Below is an English translation of a Dutch article published by the NRC last night. It suggests that Shell and Exxon are getting away with very good terms in regards to the financial fallout from the Groningen earthquake damage debacle. Basically Shell and Exxon are cleverer than the negotiators of the Dutch government. The article author Menno Tamminga makes the comparison ‘how would Putin have handled this’? With referral to Putin blackmail tactics used against Shell in the Sakhalin2 debacle.

During a documentary film segment, *Oleg Mitvol, the Russian Environmental Minister in 2006, confirmed what he has said before on the subject  of Sakhalin II i.e. that he obtained the leaked insider evidence from John Donovan that cost Shell its majority stake in the project (and many billions of dollars).

How did Putin close that gas agreement?

Wiebes and the cabinet are still the prisoner of agreements from 1963, when the Groningen gas started to flow. The last phase of gas extraction could have been the moment for a Putinic putsch.

Has nobody called Vladimir Putin? You can tell the Russian president what you want, but experience in negotiations with energy concerns – that’s what he has. He would have, if he had wanted it and if the cabinet had polled him (small chance, MH17) some tips on how you as a power of arms negotiate with Shell and ExxonMobil on the distribution of the costs and revenues of the Groningen gas.

But unfortunately. I do not see Putin’s hand anywhere. The outcome is a win-win for the oil giants. The national government pays a larger share of the costs and is satisfied with less income. This costs the treasury 1.65 billion euros in natural gas revenues up to and including 2022, Minister Wopke Hoekstra (Finance, CDA) wrote last week to the House of Representatives. Furthermore, the oil companies and the government put every 500 million euros in the economy of Groningen. But partly thanks to the new agreements, the oil companies actually pay only 135 million euros and the government 865 million.

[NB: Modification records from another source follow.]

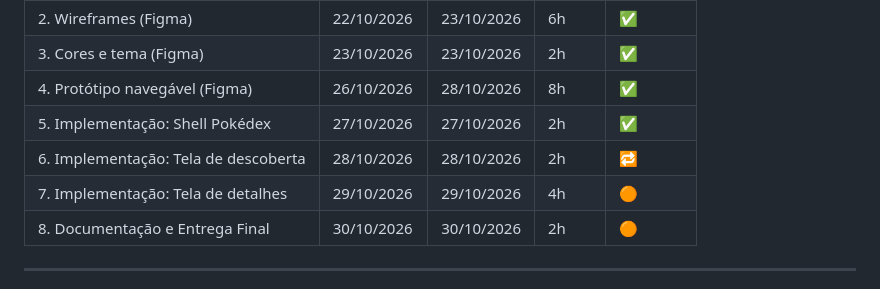
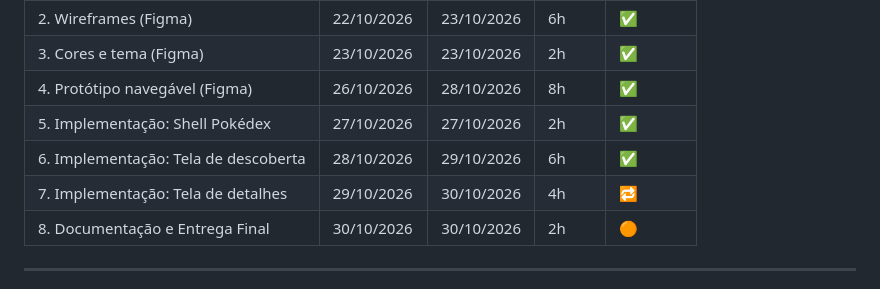
Before and after one commit to adrianoaraujods/pokeshell, a Markdown page: docs/planejamento.md, the part around one of its changes. Rendered like a GitHub page.

```diff
--- a/docs/planejamento.md
+++ b/docs/planejamento.md
@@ -10,8 +10,8 @@
 | 3. Cores e tema (Figma)              | 23/10/2026  | 23/10/2026 | 2h    | ✅       |
 | 4. Protótipo navegável (Figma)       | 26/10/2026  | 28/10/2026 | 8h    | ✅       |
 | 5. Implementação: Shell Pokédex      | 27/10/2026  | 27/10/2026 | 2h    | ✅       |
-| 6. Implementação: Tela de descoberta | 28/10/2026  | 28/10/2026 | 2h    | 🔁       |
-| 7. Implementação: Tela de detalhes   | 29/10/2026  | 29/10/2026 | 4h    | 🟠       |
+| 6. Implementação: Tela de descoberta | 28/10/2026  | 29/10/2026 | 6h    | ✅       |
+| 7. Implementação: Tela de detalhes   | 29/10/2026  | 30/10/2026 | 4h    | 🔁       |
 | 8. Documentação e Entrega Final      | 30/10/2026  | 30/10/2026 | 2h    | 🟠       |
 
 ---
```
Also changed, not shown: other parts of docs/planejamento.md (+8 -8 lines).
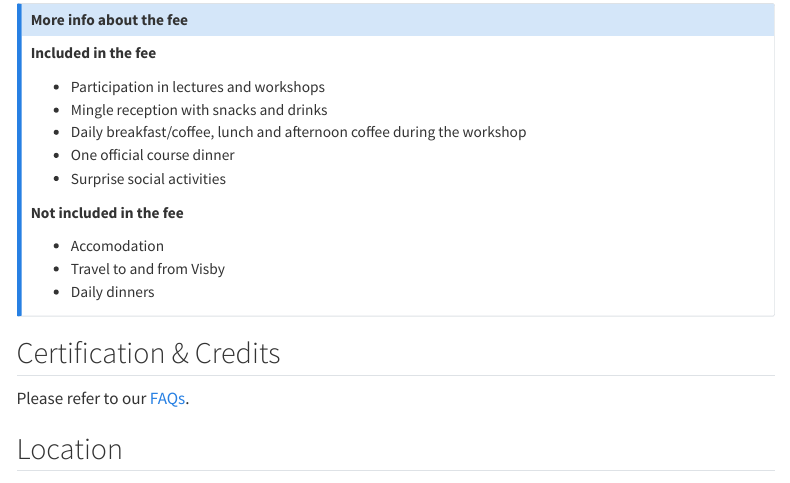
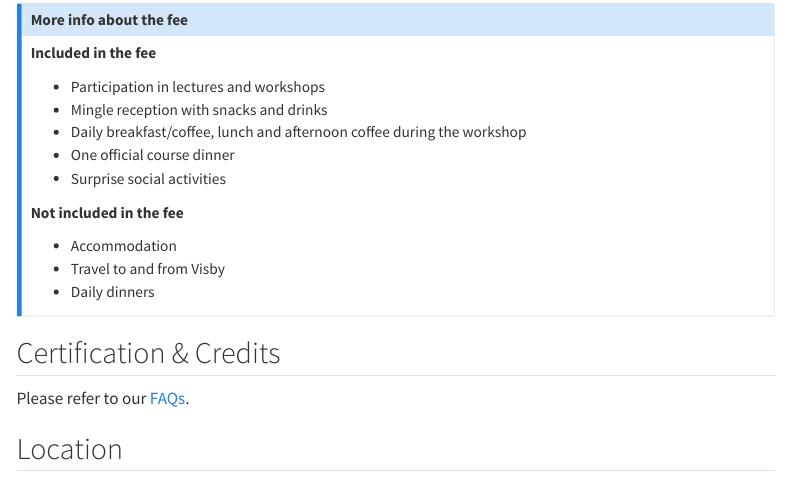
Before and after one commit to ninanorgren/raukr-2025, a Quarto document (home_registration.qmd): the page in a window 1100 px wide, from 820 px down. Rendered offline with R 4.5, knitr and Pandoc in place of Quarto, with nearby package versions; some code elsewhere in the file could not run offline; menus at the side of the page are left out.

Commit message:
Fixed typo

```diff
--- a/home_registration.qmd
+++ b/home_registration.qmd
@@ -56,7 +56,7 @@ If you register and are admitted but fail to attend without a valid reason (sick
 
 **Not included in the fee**
 
-- Accomodation
+- Accommodation
 - Travel to and from Visby
 - Daily dinners
 
```
Also changed, not shown: docs/search.json, 2 other files.
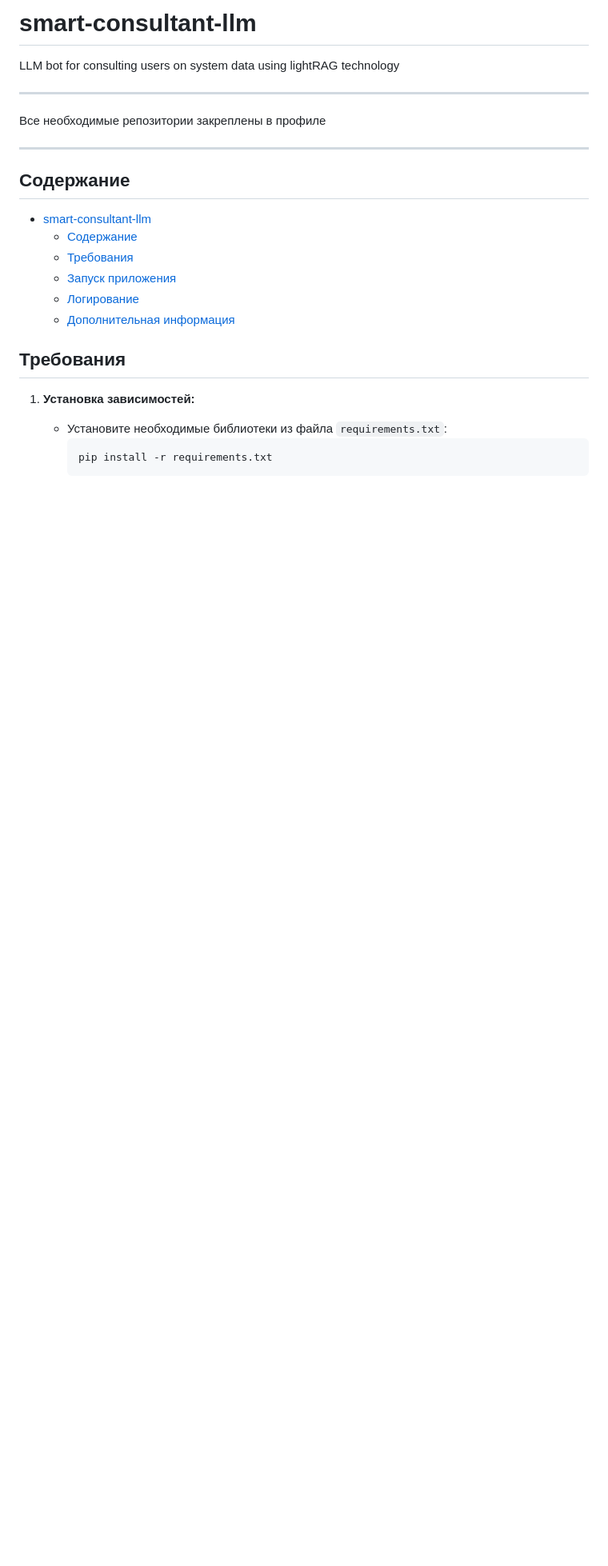
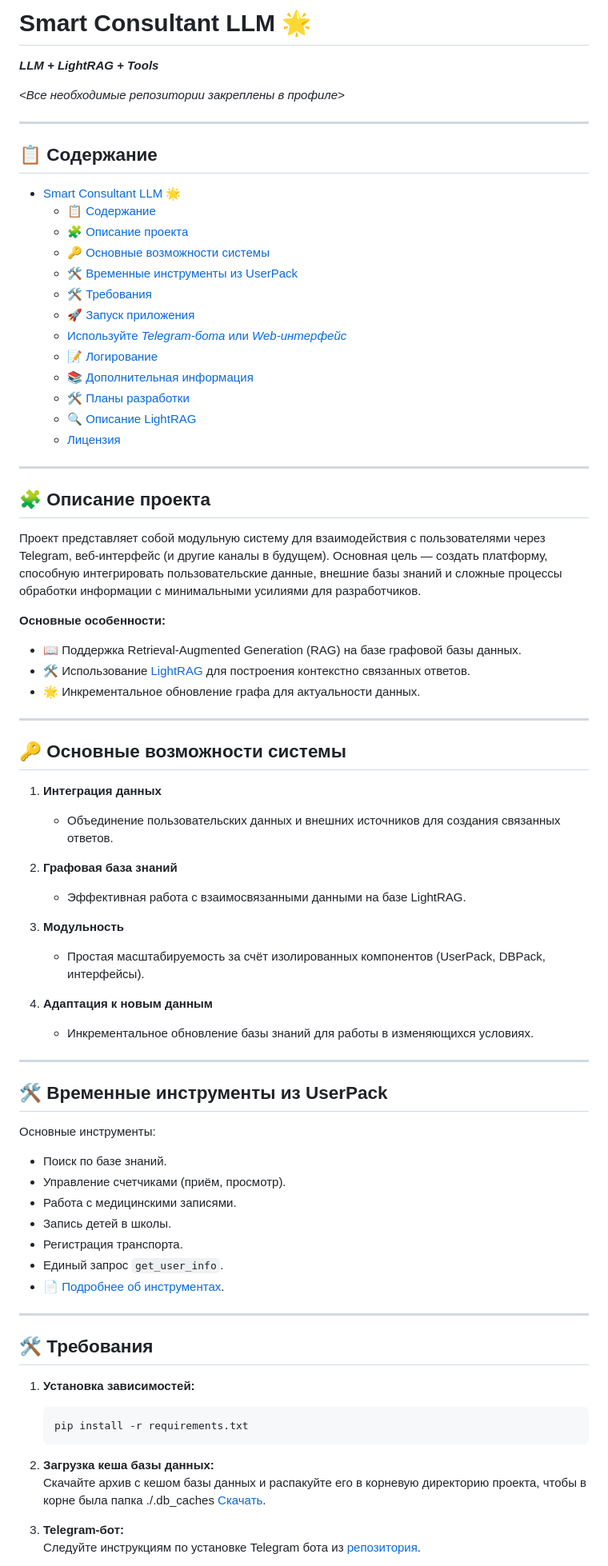
Before and after one commit to Bataevk/smart-consultant-llm, a Markdown page: README.md, the part around one of its changes. Shown at 80% size. GitHub-like rendering; blank space fills up the shorter version.

````diff
--- a/README.md
+++ b/README.md
@@ -1,27 +1,76 @@
-# smart-consultant-llm
+# Smart Consultant LLM 🌟
+**_LLM + LightRAG + Tools_**
 
-LLM bot for consulting users on system data using lightRAG technology
+_<Все необходимые репозитории закреплены в профиле>_
 
 ---
 
-Все необходимые репозитории закреплены в профиле
+## 📋 Содержание
+- [Smart Consultant LLM 🌟](#smart-consultant-llm-)
+  - [📋 Содержание](#-содержание)
+  - [🧩 Описание проекта](#-описание-проекта)
+  - [🔑 Основные возможности системы](#-основные-возможности-системы)
+  - [🛠 Временные инструменты из UserPack](#-временные-инструменты-из-userpack)
+  - [🛠 Требования](#-требования)
+  - [🚀 Запуск приложения](#-запуск-приложения)
+  - [Используйте *Telegram-бота* или *Web-интерфейс*](#используйте-telegram-бота-или-web-интерфейс)
+  - [📝 Логирование](#-логирование)
+  - [📚 Дополнительная информация](#-дополнительная-информация)
+  - [🛠 Планы разработки](#-планы-разработки)
+  - [🔍 Описание LightRAG](#-описание-lightrag)
+  - [Лицензия](#лицензия)
 
 ---
 
-## Содержание
+## 🧩 Описание проекта
 
-- [smart-consultant-llm](#smart-consultant-llm)
-  - [Содержание](#содержание)
-  - [Требования](#требования)
-  - [Запуск приложения](#запуск-приложения)
-  - [Логирование](#логирование)
-  - [Дополнительная информация](#дополнительная-информация)
+Проект представляет собой модульную систему для взаимодействия с пользователями через Telegram, веб-интерфейс (и другие каналы в будущем). Основная цель — создать платформу, способную интегрировать пользовательские данные, внешние базы знаний и сложные процессы обработки информации с минимальными усилиями для разработчиков.
 
-## Требования
+**Основные особенности:**
+- 📖 Поддержка Retrieval-Augmented Generation (RAG) на базе графовой базы данных.
+- 🛠 Использование [LightRAG](https://github.com/HKUDS/LightRAG) для построения контекстно связанных ответов.
+- 🌟 Инкрементальное обновление графа для актуальности данных.
+
+---
+
+## 🔑 Основные возможности системы
+
+1. **Интеграция данных**
+   - Объединение пользовательских данных и внешних источников для создания связанных ответов.
+
+2. **Графовая база знаний**
+   - Эффективная работа с взаимосвязанными данными на базе LightRAG.
+
+3. **Модульность**
+   - Простая масштабируемость за счёт изолированных компонентов (UserPack, DBPack, интерфейсы).
+
+4. **Адаптация к новым данным**
+   - Инкрементальное обновление базы знаний для работы в изменяющихся условиях.
+
+---
+
+## 🛠 Временные инструменты из UserPack
+
+Основные инструменты:
+- Поиск по базе знаний.
+- Управление счетчиками (приём, просмотр).
+- Работа с медицинскими записями.
+- Запись детей в школы.
+- Регистрация транспорта.
+- Единый запрос `get_user_info`.
+- 📄 [Подробнее об инструментах](documentation/tools_description.md).
+
+---
+
+## 🛠 Требования
 
 1. **Установка зависимостей:**
-   - Установите необходимые библиотеки из файла `requirements.txt`:
-     ```sh
-     pip install -r requirements.txt
-     ```
+   ```sh
+   pip install -r requirements.txt
+   ```
+2. **Загрузка кеша базы данных:**
+   Скачайте архив с кешом базы данных и распакуйте его в корневую директорию проекта, чтобы в корне была папка ./.db_caches
+   [Скачать](https://drive.google.com/file/d/1BmwmjxY6qcdbc443L1kINPpFszLWEabE/view?usp=sharing).
+3. **Telegram-бот:**
+   Следуйте инструкциям по установке Telegram бота из [репозитория](https://github.com/Bataevk/simple-telegram-bot-for-LLM).
 
````
Also changed, not shown: other parts of README.md (+54 -36 lines).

Conclusion: Eric Wiebes, Minister of Economic Affairs and Climate (VVD), is an expensive negotiator.

How did Putin deal with this? In 2006 he got Shell with a lot of aplomb and under threat of the Russian state power the majority of the shares in Sakhalin II, a rich oil and gas field. Putin screened with 50 billion dollar claims for damages due to environmental violations. Russia paid for the share package that Shell and its Japanese partner gave. But that was more a contribution to costs incurred earlier than the value of future profits. Not that I want Mr Wiebes to recommend blackmail practices, but …

Also read this background story about Shell, NAM and Groningen: A line under the host era Wiebes and the cabinet are still the prisoner of agreements from 1963, when the gas started to flow. The national government, Shell and ExxonMobil can do nothing without each other. The NAM, the Dutch petroleum company, is their ‘tool’. The NAM has the knowledge and wins the gas. Shell and ExxonMobil are the owners of the NAM and wind up the profit with dividend. The government owns the gas and collects gas proceeds for the benefit of the treasury.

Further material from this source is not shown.